In Spain, Monseñor Asenjo, Secretary-General of the Episcopal Conference, has added his voice to those of his superiors in the Vatican, asserting, against all logic, that to prosecute Pinochet would hinder the process of reconciliation amongst Chileans. It should not come as a surprise if these statements help him to move up a rung or two in the ecclesiastical hierarchy.
It is possible that these court counsellors convinced the Pope that Pinochet is an exemplary Christian; his family, a model "blessed family"; his crusade against Communism, a service to the Catholic church; and his coup d'état, an act of God's will in order to re-establish the "Christian social order" which had been upset by the Marxist Salvador Allende. Or, maybe it has not been necessary to convince him of the merits of the dictator, because the Pope knew them well, as he showed with his unequivocal gestures of praise for the General during his visit to Chile. One such gesture was personally administering communion to Pinochet in acknowledgement of his complete religious rectitude. Another was stepping out onto the balcony of the Moneda Palace with the General to greet a crowd that mixed "hoorays" for the Pope with shouts of acclaim for the dictator.

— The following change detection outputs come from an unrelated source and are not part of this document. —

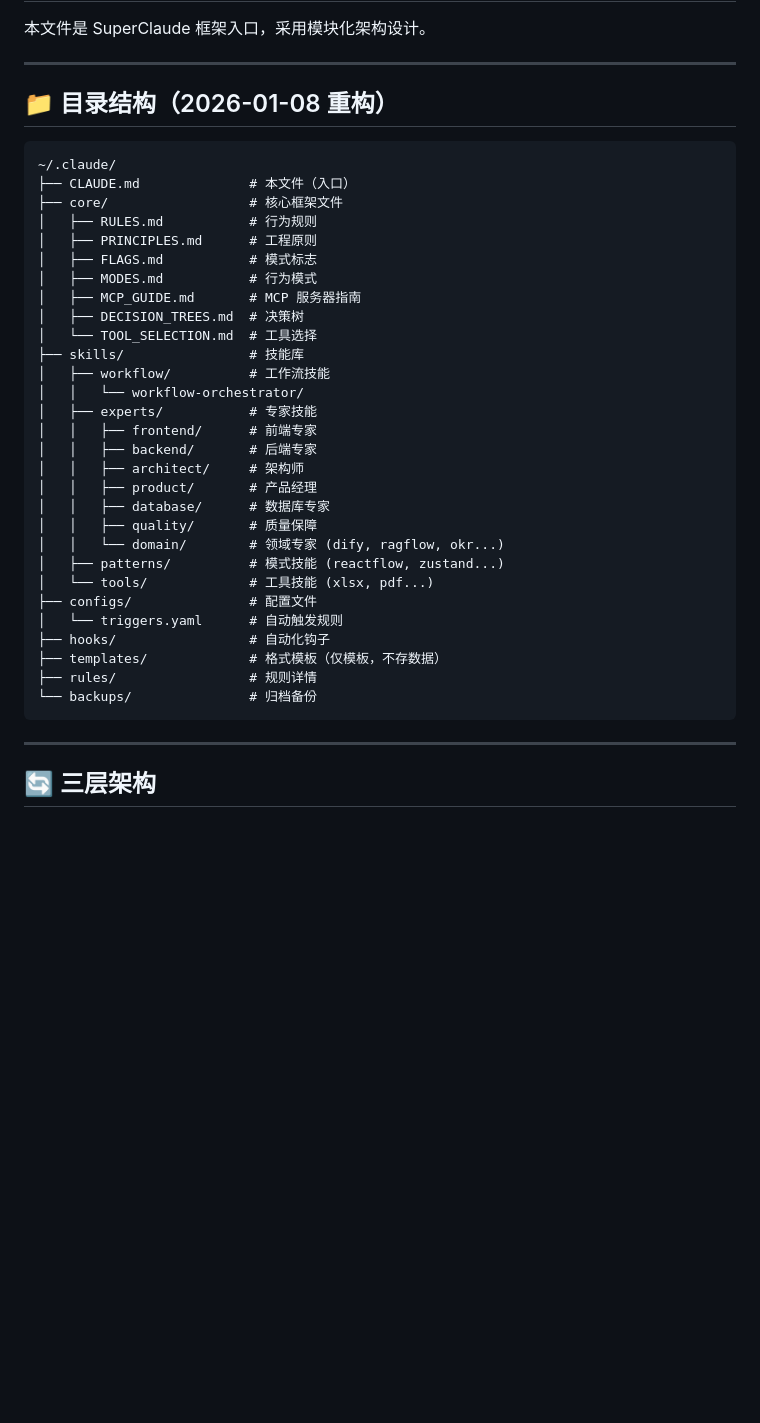
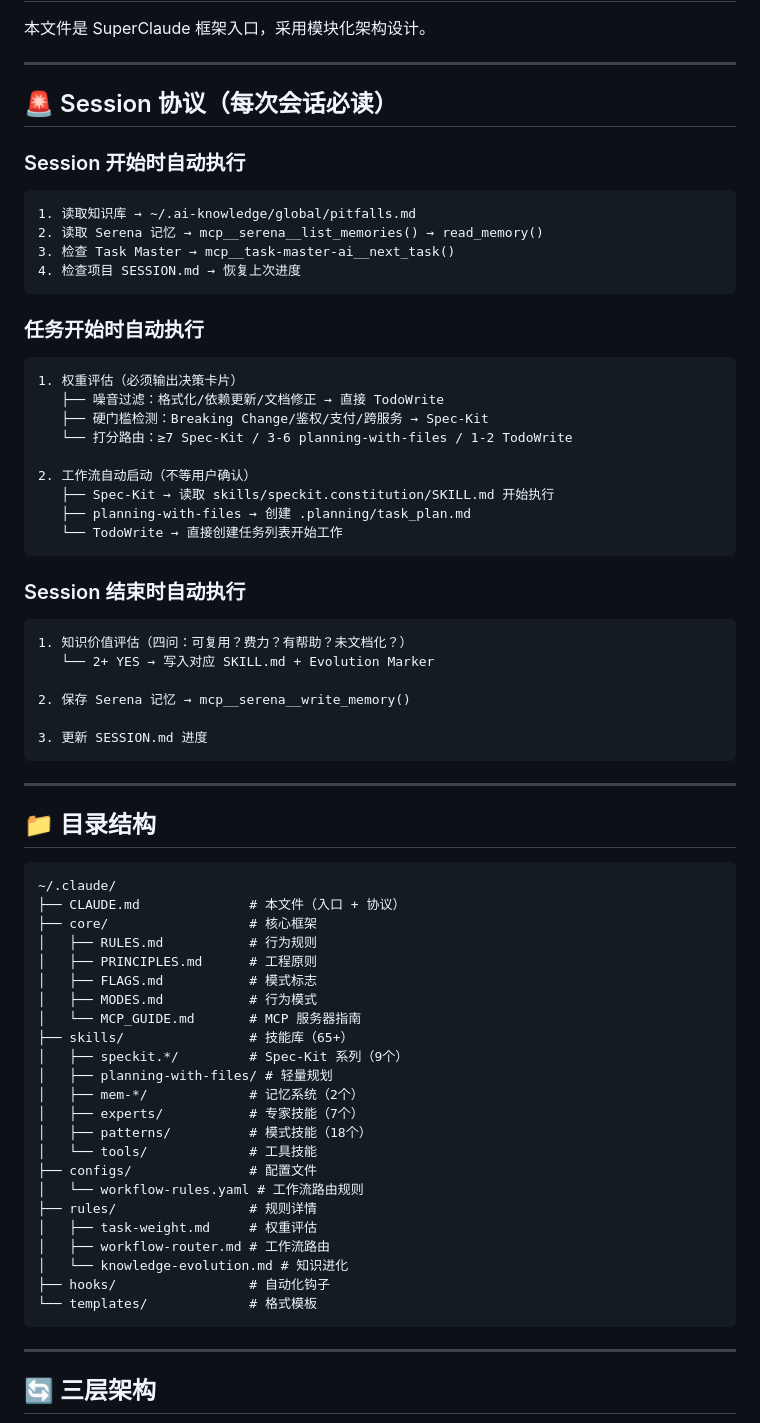
Before and after one commit to DomiYoung/spek_code, a Markdown page: CLAUDE.md, the part around one of its changes. Drawn GitHub-style; blank space fills up the shorter version.

Commit message:
feat(framework): 统一协同机制 - 解决配置与执行断裂问题
核心改动：重构 CLAUDE.md 为可执行协议，添加协同关系全景图
影响范围：CLAUDE.md、docs/COLLABORATION_MAP.md
技术背景：原有 triggers.yaml 声明式配置无执行引擎，三套记忆系统各自为政
相关文件：2 files changed

````diff
--- a/CLAUDE.md
+++ b/CLAUDE.md
@@ -4,38 +4,70 @@
 
 ---
 
-## 📁 目录结构（2026-01-08 重构）
+## 🚨 Session 协议（每次会话必读）
+
+### Session 开始时自动执行
+
+```
+1. 读取知识库 → ~/.ai-knowledge/global/pitfalls.md
+2. 读取 Serena 记忆 → mcp__serena__list_memories() → read_memory()
+3. 检查 Task Master → mcp__task-master-ai__next_task()
+4. 检查项目 SESSION.md → 恢复上次进度
+```
+
+### 任务开始时自动执行
+
+```
+1. 权重评估（必须输出决策卡片）
+   ├── 噪音过滤：格式化/依赖更新/文档修正 → 直接 TodoWrite
+   ├── 硬门槛检测：Breaking Change/鉴权/支付/跨服务 → Spec-Kit
+   └── 打分路由：≥7 Spec-Kit / 3-6 planning-with-files / 1-2 TodoWrite
+
+2. 工作流自动启动（不等用户确认）
+   ├── Spec-Kit → 读取 skills/speckit.constitution/SKILL.md 开始执行
+   ├── planning-with-files → 创建 .planning/task_plan.md
+   └── TodoWrite → 直接创建任务列表开始工作
+```
+
+### Session 结束时自动执行
+
+```
+1. 知识价值评估（四问：可复用？费力？有帮助？未文档化？）
+   └── 2+ YES → 写入对应 SKILL.md + Evolution Marker
+
+2. 保存 Serena 记忆 → mcp__serena__write_memory()
+
+3. 更新 SESSION.md 进度
+```
+
+---
+
+## 📁 目录结构
 
 ```
 ~/.claude/
-├── CLAUDE.md              # 本文件（入口）
-├── core/                  # 核心框架文件
+├── CLAUDE.md              # 本文件（入口 + 协议）
+├── core/                  # 核心框架
 │   ├── RULES.md           # 行为规则
 │   ├── PRINCIPLES.md      # 工程原则
 │   ├── FLAGS.md           # 模式标志
 │   ├── MODES.md           # 行为模式
-│   ├── MCP_GUIDE.md       # MCP 服务器指南
-│   ├── DECISION_TREES.md  # 决策树
-│   └── TOOL_SELECTION.md  # 工具选择
-├── skills/                # 技能库
-│   ├── workflow/          # 工作流技能
-│   │   └── workflow-orchestrator/
-│   ├── experts/           # 专家技能
-│   │   ├── frontend/      # 前端专家
-│   │   ├── backend/       # 后端专家
-│   │   ├── architect/     # 架构师
-│   │   ├── product/       # 产品经理
-│   │   ├── database/      # 数据库专家
-│   │   ├── quality/       # 质量保障
-│   │   └── domain/        # 领域专家 (dify, ragflow, okr...)
-│   ├── patterns/          # 模式技能 (reactflow, zustand...)
-│   └── tools/             # 工具技能 (xlsx, pdf...)
+│   └── MCP_GUIDE.md       # MCP 服务器指南
+├── skills/                # 技能库（65+）
+│   ├── speckit.*/         # Spec-Kit 系列（9个）
+│   ├── planning-with-files/ # 轻量规划
+│   ├── mem-*/             # 记忆系统（2个）
+│   ├── experts/           # 专家技能（7个）
+│   ├── patterns/          # 模式技能（18个）
+│   └── tools/             # 工具技能
 ├── configs/               # 配置文件
-│   └── triggers.yaml      # 自动触发规则
+│   └── workflow-rules.yaml # 工作流路由规则
+├── rules/                 # 规则详情
+│   ├── task-weight.md     # 权重评估
+│   ├── workflow-router.md # 工作流路由
+│   └── knowledge-evolution.md # 知识进化
 ├── hooks/                 # 自动化钩子
-├── templates/             # 格式模板（仅模板，不存数据）
-├── rules/                 # 规则详情
-└── backups/               # 归档备份
+└── templates/             # 格式模板
 ```
 
 ---
````
Also changed, not shown: other parts of CLAUDE.md (+51 -33 lines), docs/COLLABORATION_MAP.md (added, +215 -0 lines).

The strategy that the Vatican has followed with regards to Pinochet seems to me both ethically and evangelically unjustifiable. Firstly, the tyrant is turned into the victim. With that cunning move, the victims are once again sacrificed in the memory of the people. Secondly, his immunity is defended by claiming that at the time these crimes were committed, he was a Head of State. With that, his most horrendous crimes against humanity are legitimated. Thirdly, there is an appeal for mercy on humanitarian grounds, forgetting the inhumane actions of the dictator against his people. Finally, the tyrant remains free without even being taken to court, and gloats over his victims. All this, with divine help, mediated by the Vatican. In short, one dictatorship supports and legitimates another one. And that, in the case of the Catholic Church, seems to me to be anti-democratic, anti-evangelical, anti-human, and anti-divine.
Juan-José Tamayo-Acosta is a theologian.
Translated from the Spanish by Remember Chile